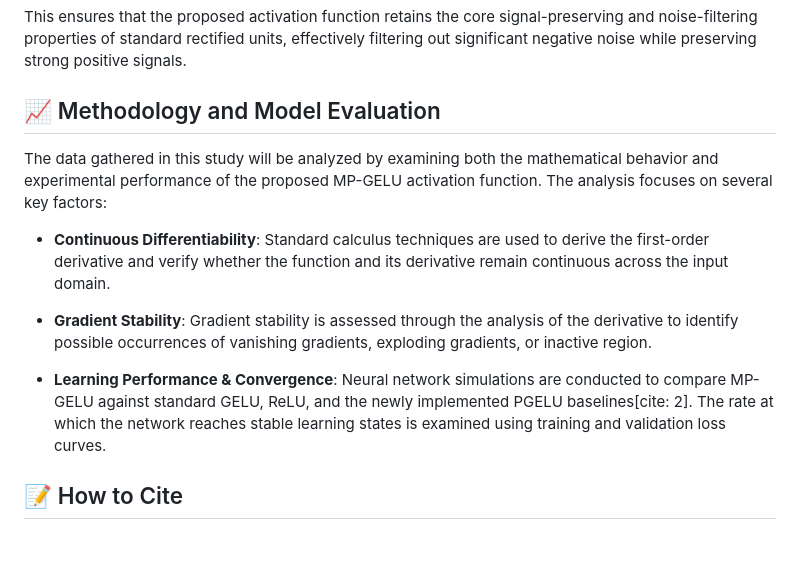
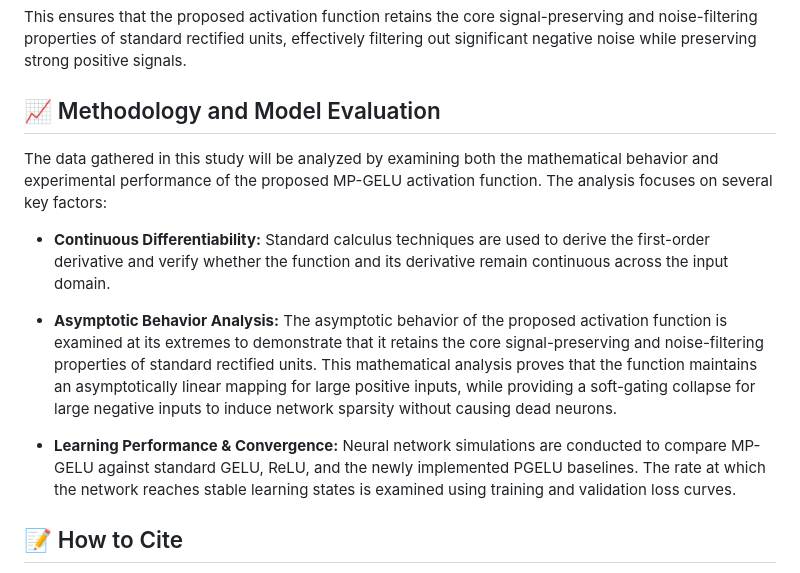
Before and after one commit to Ariestootl/MPGELU, a Markdown page: README.md, the part around the change. GitHub-like rendering; blank space fills up the shorter version.

```diff
--- a/README.md
+++ b/README.md
@@ -54,13 +54,13 @@ $$\lambda = 1 + \ln(1 + e^s)$$
 This ensures that the proposed activation function retains the core signal-preserving and noise-filtering properties of standard rectified units, effectively filtering out significant negative noise while preserving strong positive signals.
 
 ## 📈 Methodology and Model Evaluation
+The data gathered in this study will be analyzed by examining both the mathematical behavior and experimental performance of the proposed MP-GELU activation function. The analysis focuses on several key factors:
 
-The data gathered in this study will be analyzed by examining both the mathematical behavior and experimental performance of the proposed MP-GELU activation function. The analysis focuses on several key factors:
-* **Continuous Differentiability**: Standard calculus techniques are used to derive the first-order derivative and verify whether the function and its derivative remain continuous across the input domain.
+*   **Continuous Differentiability:** Standard calculus techniques are used to derive the first-order derivative and verify whether the function and its derivative remain continuous across the input domain.
 
-* **Gradient Stability**: Gradient stability is assessed through the analysis of the derivative to identify possible occurrences of vanishing gradients, exploding gradients, or inactive region.
+*   **Asymptotic Behavior Analysis:** The asymptotic behavior of the proposed activation function is examined at its extremes to demonstrate that it retains the core signal-preserving and noise-filtering properties of standard rectified units. This mathematical analysis proves that the function maintains an asymptotically linear mapping for large positive inputs, while providing a soft-gating collapse for large negative inputs to induce network sparsity without causing dead neurons.
 
-* **Learning Performance & Convergence**: Neural network simulations are conducted to compare MP-GELU against standard GELU, ReLU, and the newly implemented PGELU baselines[cite: 2]. The rate at which the network reaches stable learning states is examined using training and validation loss curves.
+*   **Learning Performance & Convergence:** Neural network simulations are conducted to compare MP-GELU against standard GELU, ReLU, and the newly implemented PGELU baselines. The rate at which the network reaches stable learning states is examined using training and validation loss curves.
 
 ## 📝 How to Cite
 If you utilize this codebase, mathematical derivation, or PyTorch implementation in your own research or projects, please cite this repository:
```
§
> _Your task_
If a record holds a picture, leave the picture out and print everything else exactly.

> _Written response_
Before and after one commit to Ariestootl/MPGELU, a Markdown page: README.md, the part around the change. GitHub-like rendering; blank space fills up the shorter version.

```diff
--- a/README.md
+++ b/README.md
@@ -54,13 +54,13 @@ $$\lambda = 1 + \ln(1 + e^s)$$
 This ensures that the proposed activation function retains the core signal-preserving and noise-filtering properties of standard rectified units, effectively filtering out significant negative noise while preserving strong positive signals.
 
 ## 📈 Methodology and Model Evaluation
+The data gathered in this study will be analyzed by examining both the mathematical behavior and experimental performance of the proposed MP-GELU activation function. The analysis focuses on several key factors:
 
-The data gathered in this study will be analyzed by examining both the mathematical behavior and experimental performance of the proposed MP-GELU activation function. The analysis focuses on several key factors:
-* **Continuous Differentiability**: Standard calculus techniques are used to derive the first-order derivative and verify whether the function and its derivative remain continuous across the input domain.
+*   **Continuous Differentiability:** Standard calculus techniques are used to derive the first-order derivative and verify whether the function and its derivative remain continuous across the input domain.
 
-* **Gradient Stability**: Gradient stability is assessed through the analysis of the derivative to identify possible occurrences of vanishing gradients, exploding gradients, or inactive region.
+*   **Asymptotic Behavior Analysis:** The asymptotic behavior of the proposed activation function is examined at its extremes to demonstrate that it retains the core signal-preserving and noise-filtering properties of standard rectified units. This mathematical analysis proves that the function maintains an asymptotically linear mapping for large positive inputs, while providing a soft-gating collapse for large negative inputs to induce network sparsity without causing dead neurons.
 
-* **Learning Performance & Convergence**: Neural network simulations are conducted to compare MP-GELU against standard GELU, ReLU, and the newly implemented PGELU baselines[cite: 2]. The rate at which the network reaches stable learning states is examined using training and validation loss curves.
+*   **Learning Performance & Convergence:** Neural network simulations are conducted to compare MP-GELU against standard GELU, ReLU, and the newly implemented PGELU baselines. The rate at which the network reaches stable learning states is examined using training and validation loss curves.
 
 ## 📝 How to Cite
 If you utilize this codebase, mathematical derivation, or PyTorch implementation in your own research or projects, please cite this repository:
```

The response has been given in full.